Within these entries, which lines include the string "firebrick"? Copy each one.

───── Data provided

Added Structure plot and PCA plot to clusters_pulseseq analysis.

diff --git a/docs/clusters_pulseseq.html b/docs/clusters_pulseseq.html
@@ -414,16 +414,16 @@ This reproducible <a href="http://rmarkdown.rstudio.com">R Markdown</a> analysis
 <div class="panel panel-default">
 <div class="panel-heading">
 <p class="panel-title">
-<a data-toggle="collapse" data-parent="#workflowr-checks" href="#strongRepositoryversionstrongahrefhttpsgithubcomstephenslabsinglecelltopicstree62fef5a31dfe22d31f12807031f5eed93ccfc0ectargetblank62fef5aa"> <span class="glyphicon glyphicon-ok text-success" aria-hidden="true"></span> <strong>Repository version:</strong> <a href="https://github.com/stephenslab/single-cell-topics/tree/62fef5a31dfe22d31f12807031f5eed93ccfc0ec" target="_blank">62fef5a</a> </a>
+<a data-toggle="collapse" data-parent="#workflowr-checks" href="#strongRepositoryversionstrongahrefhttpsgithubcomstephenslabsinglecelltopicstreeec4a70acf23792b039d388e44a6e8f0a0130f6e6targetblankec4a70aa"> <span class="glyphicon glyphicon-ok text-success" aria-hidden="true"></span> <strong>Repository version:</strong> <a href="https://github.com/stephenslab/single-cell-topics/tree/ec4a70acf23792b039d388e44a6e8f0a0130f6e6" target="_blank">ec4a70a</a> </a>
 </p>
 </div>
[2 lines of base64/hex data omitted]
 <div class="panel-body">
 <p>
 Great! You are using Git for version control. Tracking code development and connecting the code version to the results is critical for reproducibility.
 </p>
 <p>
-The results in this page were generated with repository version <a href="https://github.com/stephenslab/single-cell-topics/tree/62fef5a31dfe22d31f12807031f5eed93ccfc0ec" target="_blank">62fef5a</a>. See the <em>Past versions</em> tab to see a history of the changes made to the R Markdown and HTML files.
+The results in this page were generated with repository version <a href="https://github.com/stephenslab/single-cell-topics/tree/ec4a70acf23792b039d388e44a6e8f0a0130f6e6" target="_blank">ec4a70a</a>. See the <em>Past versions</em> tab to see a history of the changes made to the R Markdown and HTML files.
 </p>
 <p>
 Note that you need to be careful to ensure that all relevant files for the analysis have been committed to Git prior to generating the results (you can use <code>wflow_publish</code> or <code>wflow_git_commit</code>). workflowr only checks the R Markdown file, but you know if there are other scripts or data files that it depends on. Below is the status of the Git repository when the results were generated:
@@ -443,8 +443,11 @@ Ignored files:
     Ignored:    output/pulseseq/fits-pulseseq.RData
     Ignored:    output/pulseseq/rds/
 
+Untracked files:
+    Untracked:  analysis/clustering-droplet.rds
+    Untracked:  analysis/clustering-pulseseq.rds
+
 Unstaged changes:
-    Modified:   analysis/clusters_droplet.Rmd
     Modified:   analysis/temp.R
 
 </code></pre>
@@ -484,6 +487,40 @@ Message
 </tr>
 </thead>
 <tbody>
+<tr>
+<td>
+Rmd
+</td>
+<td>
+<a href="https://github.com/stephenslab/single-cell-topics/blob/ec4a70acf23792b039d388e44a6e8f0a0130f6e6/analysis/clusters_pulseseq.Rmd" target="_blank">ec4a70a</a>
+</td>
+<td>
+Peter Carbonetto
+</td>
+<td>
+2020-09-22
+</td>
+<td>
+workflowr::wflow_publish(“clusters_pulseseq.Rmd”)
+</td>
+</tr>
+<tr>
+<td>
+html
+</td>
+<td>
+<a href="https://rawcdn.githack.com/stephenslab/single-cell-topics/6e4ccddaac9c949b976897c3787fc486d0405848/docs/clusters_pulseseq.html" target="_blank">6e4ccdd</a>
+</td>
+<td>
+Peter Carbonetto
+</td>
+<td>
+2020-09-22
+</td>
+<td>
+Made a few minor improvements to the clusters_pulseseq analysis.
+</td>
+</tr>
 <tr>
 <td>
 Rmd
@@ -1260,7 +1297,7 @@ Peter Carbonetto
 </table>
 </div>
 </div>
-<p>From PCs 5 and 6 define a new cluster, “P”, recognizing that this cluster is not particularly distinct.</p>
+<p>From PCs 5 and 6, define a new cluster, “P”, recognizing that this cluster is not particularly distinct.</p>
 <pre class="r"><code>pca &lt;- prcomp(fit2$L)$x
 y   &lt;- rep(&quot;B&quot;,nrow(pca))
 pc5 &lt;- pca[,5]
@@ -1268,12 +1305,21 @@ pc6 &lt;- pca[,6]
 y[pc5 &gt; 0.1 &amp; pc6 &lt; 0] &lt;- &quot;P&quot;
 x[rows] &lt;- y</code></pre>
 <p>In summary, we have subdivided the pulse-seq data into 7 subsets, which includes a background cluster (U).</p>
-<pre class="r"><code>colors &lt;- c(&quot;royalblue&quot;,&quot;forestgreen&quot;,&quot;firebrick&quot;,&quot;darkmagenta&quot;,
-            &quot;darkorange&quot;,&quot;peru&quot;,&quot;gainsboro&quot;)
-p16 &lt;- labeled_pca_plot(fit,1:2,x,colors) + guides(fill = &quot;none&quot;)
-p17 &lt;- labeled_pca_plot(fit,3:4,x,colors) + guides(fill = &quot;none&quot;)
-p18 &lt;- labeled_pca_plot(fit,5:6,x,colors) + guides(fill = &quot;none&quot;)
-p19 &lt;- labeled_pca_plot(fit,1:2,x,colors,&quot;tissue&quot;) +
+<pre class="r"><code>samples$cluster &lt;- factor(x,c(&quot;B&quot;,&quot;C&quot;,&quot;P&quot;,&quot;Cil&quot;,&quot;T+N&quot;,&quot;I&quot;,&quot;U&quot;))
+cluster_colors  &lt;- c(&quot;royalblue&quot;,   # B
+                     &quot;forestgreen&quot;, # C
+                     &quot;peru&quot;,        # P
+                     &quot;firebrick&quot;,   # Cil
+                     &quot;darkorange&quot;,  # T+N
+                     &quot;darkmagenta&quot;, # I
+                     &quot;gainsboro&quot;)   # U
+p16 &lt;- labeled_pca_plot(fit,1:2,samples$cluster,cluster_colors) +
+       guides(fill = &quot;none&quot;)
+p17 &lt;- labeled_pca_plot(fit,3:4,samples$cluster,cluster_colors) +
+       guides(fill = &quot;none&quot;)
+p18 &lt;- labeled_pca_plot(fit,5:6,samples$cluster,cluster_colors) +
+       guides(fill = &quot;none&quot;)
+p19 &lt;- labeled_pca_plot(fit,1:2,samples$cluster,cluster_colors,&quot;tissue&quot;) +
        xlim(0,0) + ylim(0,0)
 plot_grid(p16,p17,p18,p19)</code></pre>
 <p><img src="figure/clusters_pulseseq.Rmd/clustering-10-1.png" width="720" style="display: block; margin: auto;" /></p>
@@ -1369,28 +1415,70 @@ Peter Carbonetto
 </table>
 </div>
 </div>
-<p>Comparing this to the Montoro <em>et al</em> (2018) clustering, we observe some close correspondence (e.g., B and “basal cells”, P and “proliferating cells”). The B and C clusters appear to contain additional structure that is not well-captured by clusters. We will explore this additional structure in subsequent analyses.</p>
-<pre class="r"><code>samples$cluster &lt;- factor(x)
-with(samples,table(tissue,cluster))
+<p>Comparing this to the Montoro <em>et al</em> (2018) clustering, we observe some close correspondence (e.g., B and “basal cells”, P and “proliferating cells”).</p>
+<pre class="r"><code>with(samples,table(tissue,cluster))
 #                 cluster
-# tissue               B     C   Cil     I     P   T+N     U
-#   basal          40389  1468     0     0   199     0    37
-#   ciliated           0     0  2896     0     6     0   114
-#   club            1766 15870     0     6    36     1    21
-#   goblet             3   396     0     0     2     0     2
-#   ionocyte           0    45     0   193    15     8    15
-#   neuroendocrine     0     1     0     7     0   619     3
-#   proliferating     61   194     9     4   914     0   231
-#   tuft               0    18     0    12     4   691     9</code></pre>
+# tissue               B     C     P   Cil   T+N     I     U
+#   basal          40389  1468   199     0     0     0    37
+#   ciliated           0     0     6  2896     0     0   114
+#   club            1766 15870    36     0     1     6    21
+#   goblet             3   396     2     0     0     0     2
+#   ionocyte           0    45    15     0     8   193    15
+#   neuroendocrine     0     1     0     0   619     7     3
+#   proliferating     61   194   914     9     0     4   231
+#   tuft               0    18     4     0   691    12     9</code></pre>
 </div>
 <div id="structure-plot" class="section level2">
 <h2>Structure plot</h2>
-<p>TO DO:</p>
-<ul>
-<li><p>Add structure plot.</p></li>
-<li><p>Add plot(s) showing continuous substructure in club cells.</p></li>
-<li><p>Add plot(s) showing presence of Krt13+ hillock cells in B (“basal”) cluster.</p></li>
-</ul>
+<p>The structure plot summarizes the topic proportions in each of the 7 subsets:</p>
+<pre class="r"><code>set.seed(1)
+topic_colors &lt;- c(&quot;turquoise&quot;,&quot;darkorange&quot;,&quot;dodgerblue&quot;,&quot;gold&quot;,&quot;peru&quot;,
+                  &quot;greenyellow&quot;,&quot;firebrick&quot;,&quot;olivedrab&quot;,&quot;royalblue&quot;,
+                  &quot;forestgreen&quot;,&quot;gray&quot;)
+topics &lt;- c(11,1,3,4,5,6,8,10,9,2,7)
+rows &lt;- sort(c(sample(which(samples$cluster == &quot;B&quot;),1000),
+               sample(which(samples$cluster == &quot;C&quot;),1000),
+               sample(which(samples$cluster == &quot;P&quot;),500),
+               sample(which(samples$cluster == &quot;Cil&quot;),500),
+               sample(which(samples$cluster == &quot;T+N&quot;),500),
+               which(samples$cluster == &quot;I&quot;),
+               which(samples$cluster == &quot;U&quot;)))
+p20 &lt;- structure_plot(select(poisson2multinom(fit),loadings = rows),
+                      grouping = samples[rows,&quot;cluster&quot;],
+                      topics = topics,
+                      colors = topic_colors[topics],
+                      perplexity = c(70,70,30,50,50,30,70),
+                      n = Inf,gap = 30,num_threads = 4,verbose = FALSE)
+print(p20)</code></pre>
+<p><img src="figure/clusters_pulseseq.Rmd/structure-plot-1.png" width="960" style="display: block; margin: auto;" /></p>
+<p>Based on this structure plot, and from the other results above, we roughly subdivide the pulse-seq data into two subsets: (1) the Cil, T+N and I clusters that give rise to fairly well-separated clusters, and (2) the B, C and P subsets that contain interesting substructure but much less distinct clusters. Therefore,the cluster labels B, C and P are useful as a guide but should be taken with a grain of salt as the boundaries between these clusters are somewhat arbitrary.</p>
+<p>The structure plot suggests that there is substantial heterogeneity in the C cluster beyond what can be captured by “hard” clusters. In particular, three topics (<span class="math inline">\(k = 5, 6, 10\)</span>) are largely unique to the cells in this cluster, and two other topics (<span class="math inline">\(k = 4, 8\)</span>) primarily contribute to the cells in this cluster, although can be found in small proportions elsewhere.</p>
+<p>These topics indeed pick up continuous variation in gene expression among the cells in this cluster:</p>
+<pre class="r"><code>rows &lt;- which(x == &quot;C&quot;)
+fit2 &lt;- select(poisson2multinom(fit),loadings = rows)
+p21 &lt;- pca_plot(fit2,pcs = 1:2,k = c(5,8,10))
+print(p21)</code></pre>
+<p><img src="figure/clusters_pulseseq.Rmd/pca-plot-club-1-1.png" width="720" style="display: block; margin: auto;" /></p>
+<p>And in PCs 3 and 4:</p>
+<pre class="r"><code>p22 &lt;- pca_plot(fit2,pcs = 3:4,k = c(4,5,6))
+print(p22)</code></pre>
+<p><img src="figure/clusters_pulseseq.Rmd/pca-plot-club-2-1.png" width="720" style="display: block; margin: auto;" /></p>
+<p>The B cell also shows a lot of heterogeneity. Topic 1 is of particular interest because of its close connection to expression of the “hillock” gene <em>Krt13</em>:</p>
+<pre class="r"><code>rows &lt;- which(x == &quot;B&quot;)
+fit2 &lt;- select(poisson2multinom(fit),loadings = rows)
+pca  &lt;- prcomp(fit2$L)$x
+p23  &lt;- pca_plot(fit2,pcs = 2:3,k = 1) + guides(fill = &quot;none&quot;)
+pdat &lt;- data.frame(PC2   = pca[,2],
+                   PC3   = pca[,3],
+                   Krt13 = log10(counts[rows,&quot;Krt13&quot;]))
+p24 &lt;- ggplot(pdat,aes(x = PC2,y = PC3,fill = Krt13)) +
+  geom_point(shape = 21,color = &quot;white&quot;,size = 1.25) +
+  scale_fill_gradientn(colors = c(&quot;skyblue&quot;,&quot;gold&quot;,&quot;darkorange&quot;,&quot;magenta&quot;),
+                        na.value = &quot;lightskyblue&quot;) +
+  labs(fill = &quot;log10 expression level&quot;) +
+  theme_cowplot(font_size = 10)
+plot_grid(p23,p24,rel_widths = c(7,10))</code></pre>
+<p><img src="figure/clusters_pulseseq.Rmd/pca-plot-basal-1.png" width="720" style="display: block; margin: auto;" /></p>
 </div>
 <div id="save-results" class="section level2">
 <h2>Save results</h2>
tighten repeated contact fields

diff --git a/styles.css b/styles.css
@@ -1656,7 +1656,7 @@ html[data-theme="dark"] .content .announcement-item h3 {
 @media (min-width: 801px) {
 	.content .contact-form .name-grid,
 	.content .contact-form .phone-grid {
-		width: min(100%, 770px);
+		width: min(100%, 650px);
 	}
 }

──────────

Output of the exercise:
-<pre class="r"><code>colors &lt;- c(&quot;royalblue&quot;,&quot;forestgreen&quot;,&quot;firebrick&quot;,&quot;darkmagenta&quot;,
+                     &quot;firebrick&quot;,   # Cil
+                  &quot;greenyellow&quot;,&quot;firebrick&quot;,&quot;olivedrab&quot;,&quot;royalblue&quot;,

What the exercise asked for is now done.